- Your instructions -
Write out every entry once more, character for character.

# # #

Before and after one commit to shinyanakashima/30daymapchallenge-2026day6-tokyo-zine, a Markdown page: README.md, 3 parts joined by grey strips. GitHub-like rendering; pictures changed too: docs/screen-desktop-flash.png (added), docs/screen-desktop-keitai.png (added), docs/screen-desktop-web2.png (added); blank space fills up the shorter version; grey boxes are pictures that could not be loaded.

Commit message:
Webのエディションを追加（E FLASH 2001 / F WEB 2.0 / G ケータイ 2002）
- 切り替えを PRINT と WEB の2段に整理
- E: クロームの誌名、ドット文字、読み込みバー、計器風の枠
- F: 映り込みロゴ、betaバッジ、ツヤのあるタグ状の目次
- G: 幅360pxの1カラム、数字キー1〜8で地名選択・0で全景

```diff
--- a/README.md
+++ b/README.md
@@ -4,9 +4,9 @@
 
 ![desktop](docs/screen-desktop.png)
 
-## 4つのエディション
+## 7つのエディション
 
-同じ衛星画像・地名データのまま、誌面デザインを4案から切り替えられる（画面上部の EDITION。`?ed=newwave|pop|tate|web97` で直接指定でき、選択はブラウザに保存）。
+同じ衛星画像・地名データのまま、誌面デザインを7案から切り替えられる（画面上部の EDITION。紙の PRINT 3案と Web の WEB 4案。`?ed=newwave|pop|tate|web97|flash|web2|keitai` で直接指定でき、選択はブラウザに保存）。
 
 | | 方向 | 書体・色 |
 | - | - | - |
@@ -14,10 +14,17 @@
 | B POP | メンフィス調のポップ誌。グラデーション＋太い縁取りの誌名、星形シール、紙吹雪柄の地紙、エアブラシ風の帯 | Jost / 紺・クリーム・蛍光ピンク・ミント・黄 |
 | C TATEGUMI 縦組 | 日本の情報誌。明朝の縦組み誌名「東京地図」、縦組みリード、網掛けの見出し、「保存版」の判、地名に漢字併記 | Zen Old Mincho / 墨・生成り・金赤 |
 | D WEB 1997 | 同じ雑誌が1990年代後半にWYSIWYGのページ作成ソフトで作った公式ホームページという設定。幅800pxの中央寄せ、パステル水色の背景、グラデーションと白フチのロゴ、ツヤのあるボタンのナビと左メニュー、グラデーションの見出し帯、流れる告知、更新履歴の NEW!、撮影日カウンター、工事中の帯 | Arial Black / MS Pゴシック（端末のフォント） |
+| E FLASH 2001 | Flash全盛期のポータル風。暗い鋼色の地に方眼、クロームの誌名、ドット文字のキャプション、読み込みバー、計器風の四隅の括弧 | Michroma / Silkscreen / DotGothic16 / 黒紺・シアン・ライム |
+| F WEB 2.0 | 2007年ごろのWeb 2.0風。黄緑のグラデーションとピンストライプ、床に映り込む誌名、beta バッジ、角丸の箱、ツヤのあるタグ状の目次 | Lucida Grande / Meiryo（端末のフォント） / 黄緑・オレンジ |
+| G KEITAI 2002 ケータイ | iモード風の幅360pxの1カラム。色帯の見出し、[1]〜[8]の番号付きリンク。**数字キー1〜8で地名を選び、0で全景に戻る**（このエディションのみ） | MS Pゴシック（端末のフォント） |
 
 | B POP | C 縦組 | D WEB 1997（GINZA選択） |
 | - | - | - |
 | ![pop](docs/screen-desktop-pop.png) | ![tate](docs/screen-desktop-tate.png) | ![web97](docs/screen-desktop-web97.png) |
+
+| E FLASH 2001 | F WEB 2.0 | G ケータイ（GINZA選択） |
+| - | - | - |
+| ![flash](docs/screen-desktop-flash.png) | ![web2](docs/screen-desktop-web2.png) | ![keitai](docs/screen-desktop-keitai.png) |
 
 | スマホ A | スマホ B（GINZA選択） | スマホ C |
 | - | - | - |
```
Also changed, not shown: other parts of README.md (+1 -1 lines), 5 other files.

# # #

- Answer box -
Before and after one commit to shinyanakashima/30daymapchallenge-2026day6-tokyo-zine, a Markdown page: README.md, 3 parts joined by grey strips. GitHub-like rendering; pictures changed too: docs/screen-desktop-flash.png (added), docs/screen-desktop-keitai.png (added), docs/screen-desktop-web2.png (added); blank space fills up the shorter version; grey boxes are pictures that could not be loaded.

Commit message:
Webのエディションを追加（E FLASH 2001 / F WEB 2.0 / G ケータイ 2002）
- 切り替えを PRINT と WEB の2段に整理
- E: クロームの誌名、ドット文字、読み込みバー、計器風の枠
- F: 映り込みロゴ、betaバッジ、ツヤのあるタグ状の目次
- G: 幅360pxの1カラム、数字キー1〜8で地名選択・0で全景

```diff
--- a/README.md
+++ b/README.md
@@ -4,9 +4,9 @@
 
 ![desktop](docs/screen-desktop.png)
 
-## 4つのエディション
+## 7つのエディション
 
-同じ衛星画像・地名データのまま、誌面デザインを4案から切り替えられる（画面上部の EDITION。`?ed=newwave|pop|tate|web97` で直接指定でき、選択はブラウザに保存）。
+同じ衛星画像・地名データのまま、誌面デザインを7案から切り替えられる（画面上部の EDITION。紙の PRINT 3案と Web の WEB 4案。`?ed=newwave|pop|tate|web97|flash|web2|keitai` で直接指定でき、選択はブラウザに保存）。
 
 | | 方向 | 書体・色 |
 | - | - | - |
@@ -14,10 +14,17 @@
 | B POP | メンフィス調のポップ誌。グラデーション＋太い縁取りの誌名、星形シール、紙吹雪柄の地紙、エアブラシ風の帯 | Jost / 紺・クリーム・蛍光ピンク・ミント・黄 |
 | C TATEGUMI 縦組 | 日本の情報誌。明朝の縦組み誌名「東京地図」、縦組みリード、網掛けの見出し、「保存版」の判、地名に漢字併記 | Zen Old Mincho / 墨・生成り・金赤 |
 | D WEB 1997 | 同じ雑誌が1990年代後半にWYSIWYGのページ作成ソフトで作った公式ホームページという設定。幅800pxの中央寄せ、パステル水色の背景、グラデーションと白フチのロゴ、ツヤのあるボタンのナビと左メニュー、グラデーションの見出し帯、流れる告知、更新履歴の NEW!、撮影日カウンター、工事中の帯 | Arial Black / MS Pゴシック（端末のフォント） |
+| E FLASH 2001 | Flash全盛期のポータル風。暗い鋼色の地に方眼、クロームの誌名、ドット文字のキャプション、読み込みバー、計器風の四隅の括弧 | Michroma / Silkscreen / DotGothic16 / 黒紺・シアン・ライム |
+| F WEB 2.0 | 2007年ごろのWeb 2.0風。黄緑のグラデーションとピンストライプ、床に映り込む誌名、beta バッジ、角丸の箱、ツヤのあるタグ状の目次 | Lucida Grande / Meiryo（端末のフォント） / 黄緑・オレンジ |
+| G KEITAI 2002 ケータイ | iモード風の幅360pxの1カラム。色帯の見出し、[1]〜[8]の番号付きリンク。**数字キー1〜8で地名を選び、0で全景に戻る**（このエディションのみ） | MS Pゴシック（端末のフォント） |
 
 | B POP | C 縦組 | D WEB 1997（GINZA選択） |
 | - | - | - |
 | ![pop](docs/screen-desktop-pop.png) | ![tate](docs/screen-desktop-tate.png) | ![web97](docs/screen-desktop-web97.png) |
+
+| E FLASH 2001 | F WEB 2.0 | G ケータイ（GINZA選択） |
+| - | - | - |
+| ![flash](docs/screen-desktop-flash.png) | ![web2](docs/screen-desktop-web2.png) | ![keitai](docs/screen-desktop-keitai.png) |
 
 | スマホ A | スマホ B（GINZA選択） | スマホ C |
 | - | - | - |
```
Also changed, not shown: other parts of README.md (+1 -1 lines), 5 other files.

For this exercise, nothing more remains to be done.